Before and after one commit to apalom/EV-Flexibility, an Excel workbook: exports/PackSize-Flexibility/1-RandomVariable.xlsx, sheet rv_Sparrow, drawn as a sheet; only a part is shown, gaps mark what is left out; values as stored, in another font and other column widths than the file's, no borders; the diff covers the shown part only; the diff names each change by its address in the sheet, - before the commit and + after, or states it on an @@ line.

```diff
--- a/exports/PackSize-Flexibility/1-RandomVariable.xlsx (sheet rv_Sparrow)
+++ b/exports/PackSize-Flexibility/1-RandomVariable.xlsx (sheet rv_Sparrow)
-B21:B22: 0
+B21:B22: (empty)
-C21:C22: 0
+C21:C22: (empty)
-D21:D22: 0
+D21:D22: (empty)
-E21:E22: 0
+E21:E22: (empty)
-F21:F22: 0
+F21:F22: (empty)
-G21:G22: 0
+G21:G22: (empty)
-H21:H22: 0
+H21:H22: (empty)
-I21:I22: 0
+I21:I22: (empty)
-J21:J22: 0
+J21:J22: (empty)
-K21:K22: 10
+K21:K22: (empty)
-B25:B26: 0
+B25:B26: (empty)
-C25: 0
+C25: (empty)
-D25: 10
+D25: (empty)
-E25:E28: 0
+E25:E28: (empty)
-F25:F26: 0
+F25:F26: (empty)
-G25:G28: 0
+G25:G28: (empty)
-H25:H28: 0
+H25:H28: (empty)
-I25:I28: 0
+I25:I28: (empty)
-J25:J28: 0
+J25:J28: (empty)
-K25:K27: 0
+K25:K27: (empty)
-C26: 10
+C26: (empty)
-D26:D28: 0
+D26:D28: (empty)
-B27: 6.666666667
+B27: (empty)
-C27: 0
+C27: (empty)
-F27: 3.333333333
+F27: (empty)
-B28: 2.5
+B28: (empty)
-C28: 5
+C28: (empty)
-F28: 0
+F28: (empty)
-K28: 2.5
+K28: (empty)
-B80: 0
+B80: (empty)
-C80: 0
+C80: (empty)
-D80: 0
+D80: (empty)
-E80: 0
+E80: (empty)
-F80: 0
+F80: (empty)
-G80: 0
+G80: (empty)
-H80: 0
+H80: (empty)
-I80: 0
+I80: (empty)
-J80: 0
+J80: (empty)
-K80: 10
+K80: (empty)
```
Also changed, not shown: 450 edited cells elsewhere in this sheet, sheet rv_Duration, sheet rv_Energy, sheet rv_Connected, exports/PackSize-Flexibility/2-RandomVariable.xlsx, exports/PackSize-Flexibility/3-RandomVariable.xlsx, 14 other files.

★ ★ ★ ★ ★ ★ ★

What you will do:
Could you reproduce every record exactly as written?

Task response:
Before and after one commit to apalom/EV-Flexibility, an Excel workbook: exports/PackSize-Flexibility/1-RandomVariable.xlsx, sheet rv_Sparrow, drawn as a sheet; only a part is shown, gaps mark what is left out; values as stored, in another font and other column widths than the file's, no borders; the diff covers the shown part only; the diff names each change by its address in the sheet, - before the commit and + after, or states it on an @@ line.

```diff
--- a/exports/PackSize-Flexibility/1-RandomVariable.xlsx (sheet rv_Sparrow)
+++ b/exports/PackSize-Flexibility/1-RandomVariable.xlsx (sheet rv_Sparrow)
-B21:B22: 0
+B21:B22: (empty)
-C21:C22: 0
+C21:C22: (empty)
-D21:D22: 0
+D21:D22: (empty)
-E21:E22: 0
+E21:E22: (empty)
-F21:F22: 0
+F21:F22: (empty)
-G21:G22: 0
+G21:G22: (empty)
-H21:H22: 0
+H21:H22: (empty)
-I21:I22: 0
+I21:I22: (empty)
-J21:J22: 0
+J21:J22: (empty)
-K21:K22: 10
+K21:K22: (empty)
-B25:B26: 0
+B25:B26: (empty)
-C25: 0
+C25: (empty)
-D25: 10
+D25: (empty)
-E25:E28: 0
+E25:E28: (empty)
-F25:F26: 0
+F25:F26: (empty)
-G25:G28: 0
+G25:G28: (empty)
-H25:H28: 0
+H25:H28: (empty)
-I25:I28: 0
+I25:I28: (empty)
-J25:J28: 0
+J25:J28: (empty)
-K25:K27: 0
+K25:K27: (empty)
-C26: 10
+C26: (empty)
-D26:D28: 0
+D26:D28: (empty)
-B27: 6.666666667
+B27: (empty)
-C27: 0
+C27: (empty)
-F27: 3.333333333
+F27: (empty)
-B28: 2.5
+B28: (empty)
-C28: 5
+C28: (empty)
-F28: 0
+F28: (empty)
-K28: 2.5
+K28: (empty)
-B80: 0
+B80: (empty)
-C80: 0
+C80: (empty)
-D80: 0
+D80: (empty)
-E80: 0
+E80: (empty)
-F80: 0
+F80: (empty)
-G80: 0
+G80: (empty)
-H80: 0
+H80: (empty)
-I80: 0
+I80: (empty)
-J80: 0
+J80: (empty)
-K80: 10
+K80: (empty)
```
Also changed, not shown: 450 edited cells elsewhere in this sheet, sheet rv_Duration, sheet rv_Energy, sheet rv_Connected, exports/PackSize-Flexibility/2-RandomVariable.xlsx, exports/PackSize-Flexibility/3-RandomVariable.xlsx, 14 other files.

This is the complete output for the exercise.